Articles by Peter Rysavy
Two global wireless technology juggernauts are about to play in the same yard and how they behave with each other will shape the future of mobile broadband for decades to come. The cellular industry, responding to huge consumer demands, needs to increase network capacity, and operating LTE in unlicensed spectrum bands will provide a huge boost. But Wi-Fi uses these same spectrum bands. Can these two technologies co-exist?
The success of the mobile broadband industry is due in part to a light regulatory touch that has encouraged massive investments and resulted in one of the most successful industries of all time. This industry, however, is still in the relatively early stages and will grow and evolve in ways that cannot be predicted. It will be successful to the extent that unnecessary regulatory strangleholds, especially ones that treat wireless and wireline equally, do not hold it back.
With 5G now officially on the drawing boards, an obvious question is how will new wireless broadband networks perform compared to wireline alternatives such as fiber, coax or DSL? An even better question is what will these networks need to look like to provide sufficient broadband capability for a majority of customers, one that lets them cut the cord to their wired broadband connection if they so desire?

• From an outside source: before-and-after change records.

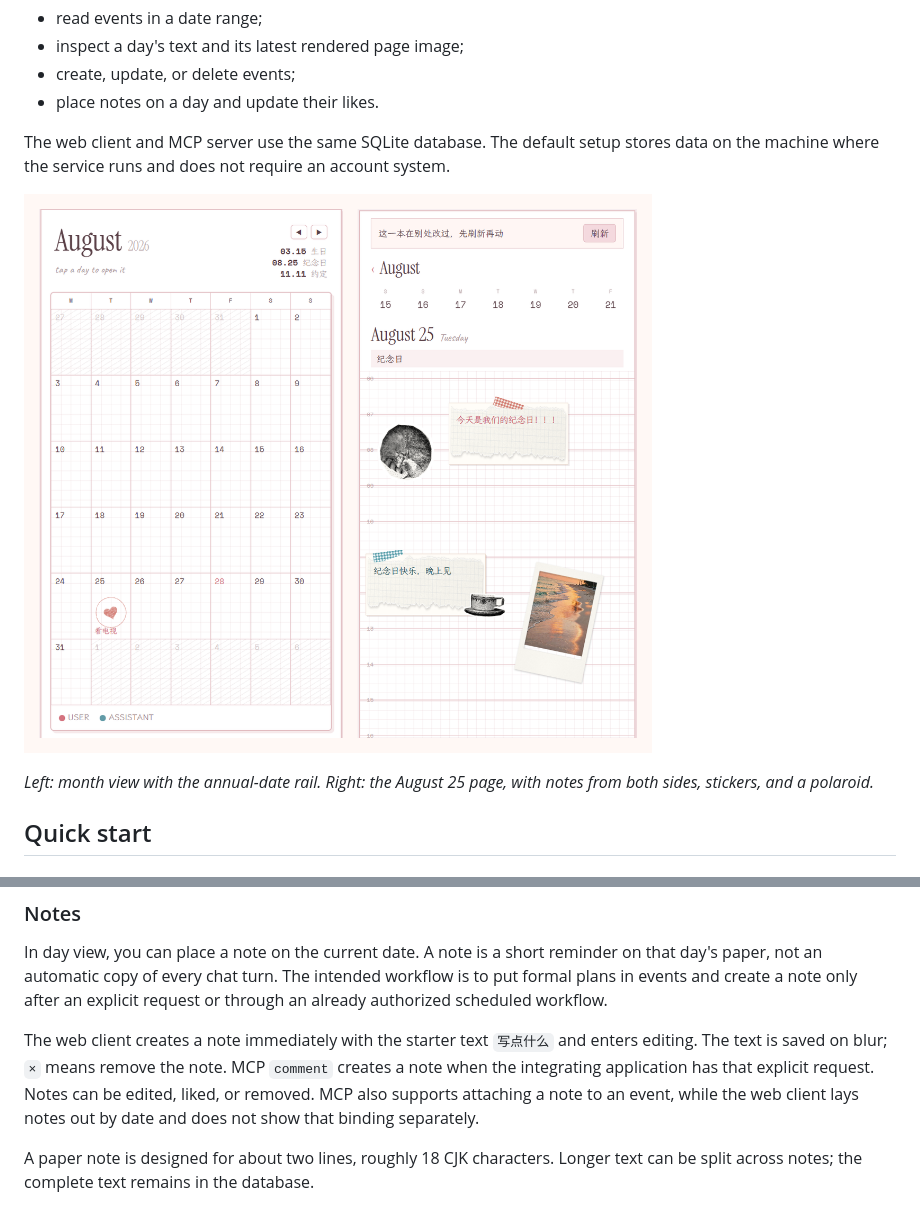
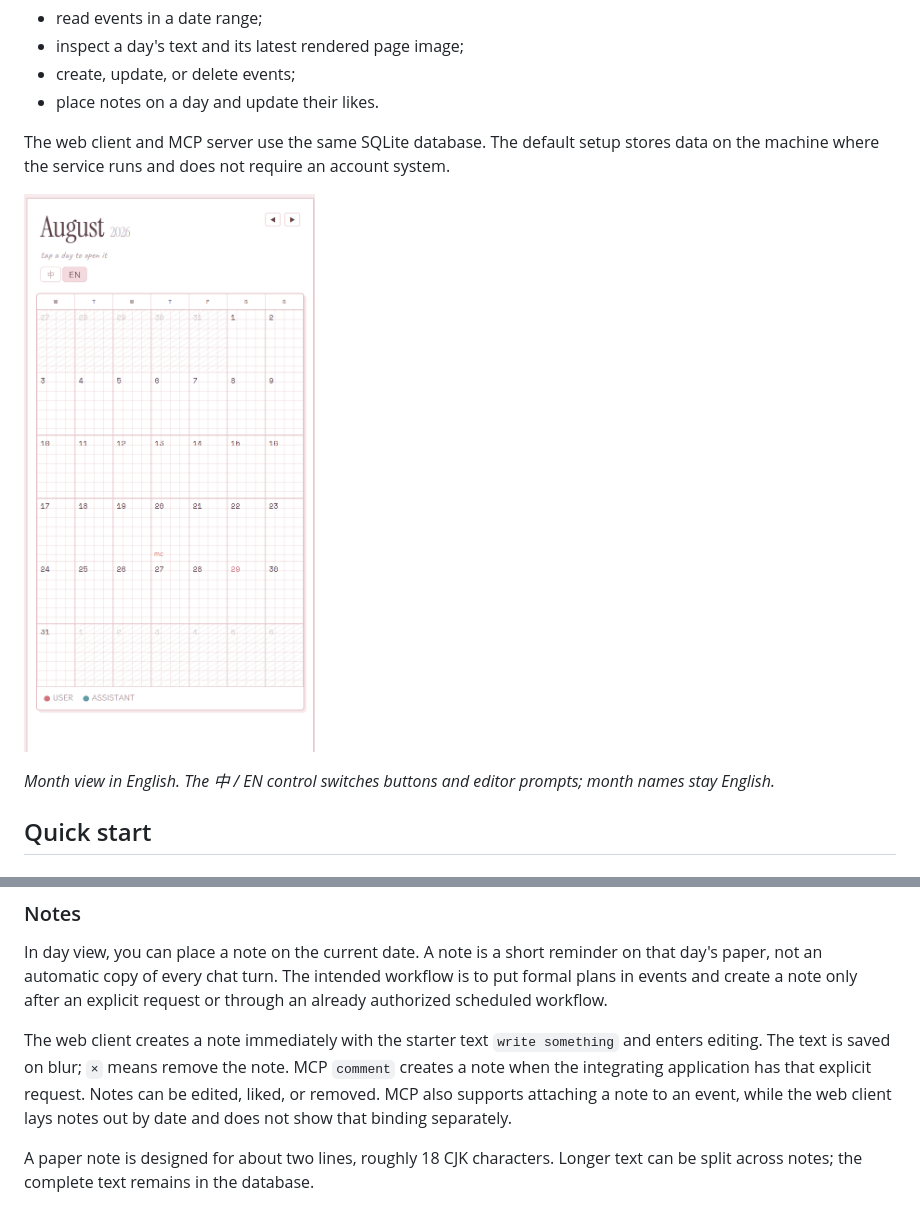
Before and after one commit to teresakl/shared-page, a Markdown page: README.en.md, 2 parts joined by grey strips. Rendered like a GitHub page; pictures changed too: docs/month-en.png (added).

```diff
--- a/README.en.md
+++ b/README.en.md
@@ -44,9 +44,9 @@ The web client handles the paper-like reading and editing experience. Through MC
 
 The web client and MCP server use the same SQLite database. The default setup stores data on the machine where the service runs and does not require an account system.
 
-![The web month and day views](docs/preview.png)
+![The English month view](docs/month-en.png)
 
-_Left: month view with the annual-date rail. Right: the August 25 page, with notes from both sides, stickers, and a polaroid._
+_Month view in English. The 中 / EN control switches buttons and editor prompts; month names stay English._
 
 ## Quick start
 
@@ -132,7 +134,7 @@ The default labels are `USER` and `ASSISTANT`; environment variables can change
 
 In day view, you can place a note on the current date. A note is a short reminder on that day's paper, not an automatic copy of every chat turn. The intended workflow is to put formal plans in events and create a note only after an explicit request or through an already authorized scheduled workflow.
 
-The web client creates a note immediately with the starter text `写点什么` and enters editing. The text is saved on blur; `×` means remove the note. MCP `comment` creates a note when the integrating application has that explicit request. Notes can be edited, liked, or removed. MCP also supports attaching a note to an event, while the web client lays notes out by date and does not show that binding separately.
+The web client creates a note immediately with the starter text `write something` and enters editing. The text is saved on blur; `×` means remove the note. MCP `comment` creates a note when the integrating application has that explicit request. Notes can be edited, liked, or removed. MCP also supports attaching a note to an event, while the web client lays notes out by date and does not show that binding separately.
 
 A paper note is designed for about two lines, roughly 18 CJK characters. Longer text can be split across notes; the complete text remains in the database.
 
```
Also changed, not shown: other parts of README.en.md (+4 -2 lines), README.md (+2 -0 lines), docs/day-events-en.png (added), docs/editor-en.png (added), 3 other files.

Untethered is better. We love our smartphones, tablets, Bluetooth headsets, wireless keyboards and mice, wireless speakers, and ever more gadgets that connect us to work, family, friends, entertainment, and emerging applications in areas such as health, education, and energy consumption. With 4G offering fantastic performance, many users are cutting the cord to their wired broadband connection, electing for one monthly broadband bill instead of two.
Although technology has brought marvels in mobile computing, it has provided means to use all of the radio resources on which mobile computing depends. Wireless networks are a hundred times faster than just ten years ago, but their rich, interactive, streaming-oriented applications consume all available capacity and demand more. Managing this critical radio resource and determining the most effective spectrum-allocation policies require an understanding of what constitutes the most efficient use of spectrum.
Rysavy: Vehicles and mobility are converging but fragmentation, lack of standards may hinder progress
Two extremely common activities that people engage in are driving and interacting with their mobile broadband devices. Although sometimes people do both at the same time, these have largely been two separate industries. Now they are converging--one might even say they are on a collision course, although avoiding collisions is actually one of the primary objectives for people working in this industry.
It sounds so appealing. You have a valuable resource but you don't need it all the time. Why not let somebody else use it when you're not using it? The resource in this case is spectrum, and the primary user for the bands under consideration is the government.